Ramping—what it means for financial-crime prosecutions….
A number of financial sector frauds are now being reported in the news.
Notable is the arrest of the HSBC executive in charge of global forex cash trading, and an outstanding warrant for a former executive at that bank.
Forex is short for foreign exchange of currencies. This is the biggest of the global financial markets. Trading in the forex market averages 5.3 trillion dollars per day!
HSBC is a British bank, one of the largest investment banks in the world, headquartered in London. Prior to the Financial Crisis of 2008, HSBC was a leader in bank transfers.
This was back in the day when bank transfers weren’t as easy to do as now.

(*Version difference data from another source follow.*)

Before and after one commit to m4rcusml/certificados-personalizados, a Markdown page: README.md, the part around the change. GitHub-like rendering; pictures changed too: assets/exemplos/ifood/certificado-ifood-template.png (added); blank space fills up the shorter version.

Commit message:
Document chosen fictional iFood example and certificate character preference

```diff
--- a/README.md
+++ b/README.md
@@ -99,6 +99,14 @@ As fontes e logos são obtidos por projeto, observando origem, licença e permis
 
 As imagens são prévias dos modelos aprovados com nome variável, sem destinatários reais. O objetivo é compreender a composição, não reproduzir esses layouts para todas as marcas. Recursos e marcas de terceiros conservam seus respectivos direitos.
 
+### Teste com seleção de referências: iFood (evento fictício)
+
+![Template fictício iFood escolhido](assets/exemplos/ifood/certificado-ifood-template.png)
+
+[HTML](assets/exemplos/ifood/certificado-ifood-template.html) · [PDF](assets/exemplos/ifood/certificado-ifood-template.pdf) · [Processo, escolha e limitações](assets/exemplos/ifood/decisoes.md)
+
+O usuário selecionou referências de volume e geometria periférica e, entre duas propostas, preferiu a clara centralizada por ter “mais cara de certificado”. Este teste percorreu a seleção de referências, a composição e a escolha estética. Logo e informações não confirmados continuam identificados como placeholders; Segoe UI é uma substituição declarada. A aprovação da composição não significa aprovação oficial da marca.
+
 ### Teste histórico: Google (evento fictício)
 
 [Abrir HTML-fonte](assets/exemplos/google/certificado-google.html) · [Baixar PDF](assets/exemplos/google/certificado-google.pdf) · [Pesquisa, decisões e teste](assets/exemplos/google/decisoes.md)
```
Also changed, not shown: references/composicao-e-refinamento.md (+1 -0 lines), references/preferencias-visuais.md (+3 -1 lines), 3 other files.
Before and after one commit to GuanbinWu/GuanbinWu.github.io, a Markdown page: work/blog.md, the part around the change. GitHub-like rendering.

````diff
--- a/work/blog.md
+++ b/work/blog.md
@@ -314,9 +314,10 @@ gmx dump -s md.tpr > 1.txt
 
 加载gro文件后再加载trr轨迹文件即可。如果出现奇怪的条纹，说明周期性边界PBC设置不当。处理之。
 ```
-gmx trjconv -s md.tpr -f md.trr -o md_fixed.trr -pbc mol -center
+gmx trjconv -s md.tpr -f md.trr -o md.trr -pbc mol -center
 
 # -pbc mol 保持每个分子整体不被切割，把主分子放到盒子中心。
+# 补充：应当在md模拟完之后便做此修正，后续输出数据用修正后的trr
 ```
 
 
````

HSBC acted as an intermediary, transferring a depositor’s money from one bank or credit union into its own bank and then on to another bank or credit union.
Forex is a similar operation. An intermediary bank accomplishes a transfer of one party’s currency into a different currency that is used by another country.
Usually forex transactions are a matter of exchanging smaller countries’ currency for the big five global currencies; the US dollar, EURO, Yen, British pound, or Swiss Franc.
For business transactions, forex facilitates trade between two or more parties operating in different country currencies.
International businesses; big investors called “money-market traders”; and tourists, all depend heavily on the forex market to “get to where they’re trying to go” financially or in person.
HSBC investigated the alleged fraud, a $3.5 billion purchase of sterling in 2011 for the Cairn Energy PLC, one of Europe’s leading independent oil and gas exploration and development companies, and found no breach of HSBC’s own code of conduct.
However, after the Financial Crisis of 2008 turned over a lot of financial rocks and slimy beings scurried out into the light, HSBC was alleged to have been involved in several kinds of shady dealings. Continue reading →